Producing mediated presence

Mediated presence is dependent upon technology, which has to function as expected. It requires expertise, resources and good production values. Mediated presence is dependent upon the infrastructures technology uses: electricity cables, servers, satellites and others. Companies and governments own these infrastructures and they decide at what cost these infrastructures may be used and by whom, when and where, and they decide what connections are made available.

When access is easy, it makes the technology (and its owners) disappear and the information and communication flourish. Easy access involves interfaces that are intuitive and simple to use, and this demands quality in software and interaction design. Easy access also requires that the setting up of the technology be no stumbling-block, which demands good hardware- and infrastructure design and the necessity for financial and judicial circumstances to be in place. Because people do not realize what happens to their data, most people simply use it as they please; they enjoy the possibilities and settle for the opaque conditions that they act within. Usually, users of infrastructures do not know, and often do not care, where their data is going, or where it is stored. It is also unclear who has access to their data, and under what circumstances, and it is unclear who decides about the issues of integrity and privacy protection.

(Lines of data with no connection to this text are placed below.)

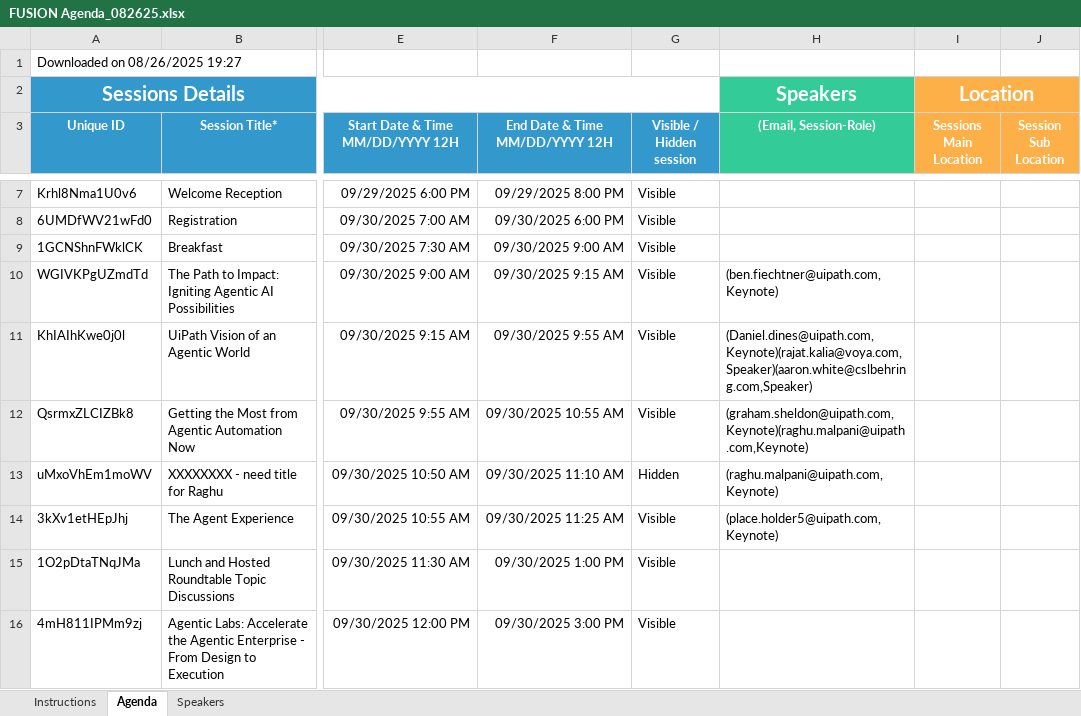
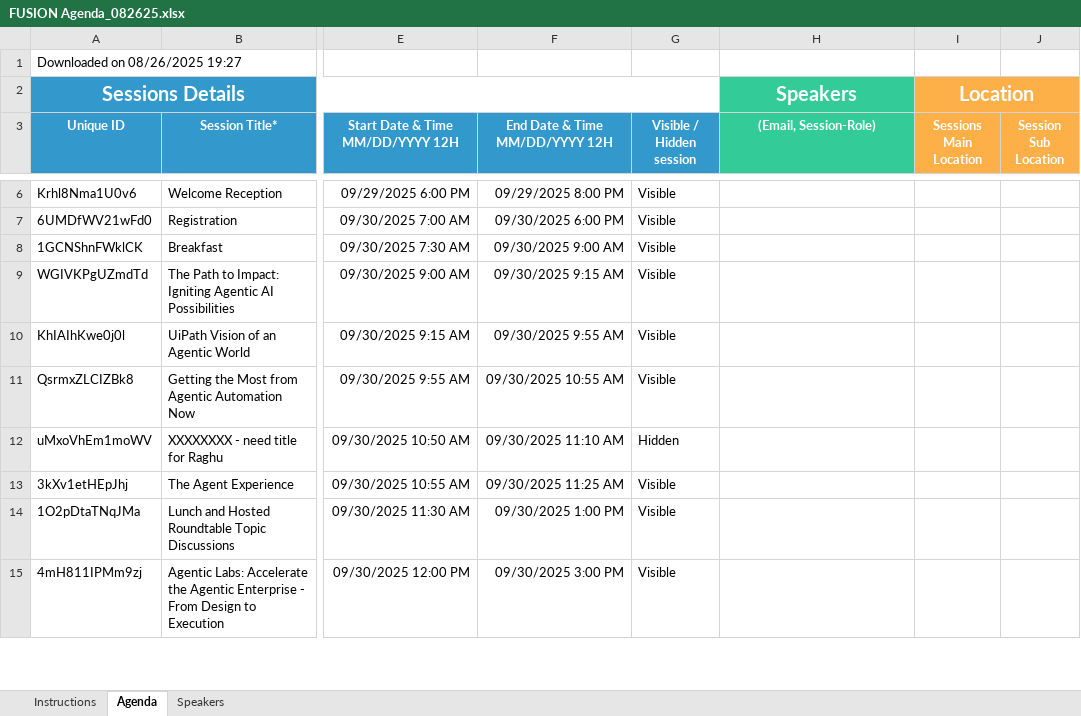
Before and after one commit to uipathlabs-dev/fusion-agenda, an Excel workbook: data/FUSION Agenda_082625.xlsx, sheet Agenda, drawn as a sheet; only a part is shown, gaps mark what is left out; values as stored, in another font and other column widths than the file's, no borders; addresses are those after the commit; the diff covers the shown part only; the diff names each change by its address in the sheet, - before the commit and + after, or states it on an @@ line.

Commit message:
Update agenda Excel file via secure web upload\n\n📊 Uploaded: FUSION Agenda_082625.xlsx\n📅 Time: 2025-09-02T19:03:34.595Z\n🔐 Via: Secure Upload Interface

```diff
--- a/data/FUSION Agenda_082625.xlsx (sheet Agenda)
+++ b/data/FUSION Agenda_082625.xlsx (sheet Agenda)
-H9 ((Email, Session-Role)): (ben.fiechtner@uipath.com,Keynote)
+H9 ((Email, Session-Role)): (empty)
-H10 ((Email, Session-Role)): (Daniel.dines@uipath.com,Keynote)(rajat.kalia@voya.com,Speaker)(aaron.white@cslbehring.com,Speaker)
+H10 ((Email, Session-Role)): (empty)
-H11 ((Email, Session-Role)): (graham.sheldon@uipath.com,Keynote)(raghu.malpani@uipath.com,Keynote)
+H11 ((Email, Session-Role)): (empty)
-H12 ((Email, Session-Role)): (raghu.malpani@uipath.com,Keynote)
+H12 ((Email, Session-Role)): (empty)
-H13 ((Email, Session-Role)): (place.holder5@uipath.com,Keynote)
+H13 ((Email, Session-Role)): (empty)
```
Also changed, not shown: 1 removed row and 19 edited cells elsewhere in this sheet.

To be able to connect one needs physical and psychological energy. To be able to handle the technology and to be able to enter into mediated presences one needs energy. Processes of attribution and the use of media schemata require attention and attention requires energy. An environment that offers 24/7 availability sounds like a context in which an endless adaptation to personal time zones is facilitated. However, it lacks momentum for communication and therefore it does not function as a context.

People appreciate being connected. It confirms one's existence and it confirms that it is possible to transcend the boundaries of time and place and reach out to another human being in other time/space configurations, which a meeting in natural presence could not facilitate. Connections like to be confirmed; by exchanging feedback using the same format in the same technology, and also by using other formats in other technologies and eventually meeting in natural presence. To be connected is often the ultimate aim of the connection. In social interaction the information that is exchanged only partly matters, as long as the connection is confirmed through a series of immediate feedback moments. When natural presence and witnessed presence form part of the same communication process, they make mediated presence more 'real'. Whether mediated presence is actually true is impossible to prove. At a certain moment we settle for a certain acceptance of probability.

Mediated presence is edited and framed by the formats that the technology offers. Mediated presence can also be edited and framed by people within the formats that the technology offers. Combinations of information and communication facilities make mediated environments attractive. Cognitive and emotional layers of consciousness are addressed in this way (which includes two out of the three layers of proto, core and extended consciousness) and the presence experience becomes stronger. I argue that the stronger the presence experience that is offered by mediated presences the more they will be allowed to contribute to the evolving taxonomy that a certain community shares. The more mediated presences contribute to taxonomies, the more 'real' they will be experienced up to the point that they are considered to be as real as certain elements that natural presence can produce.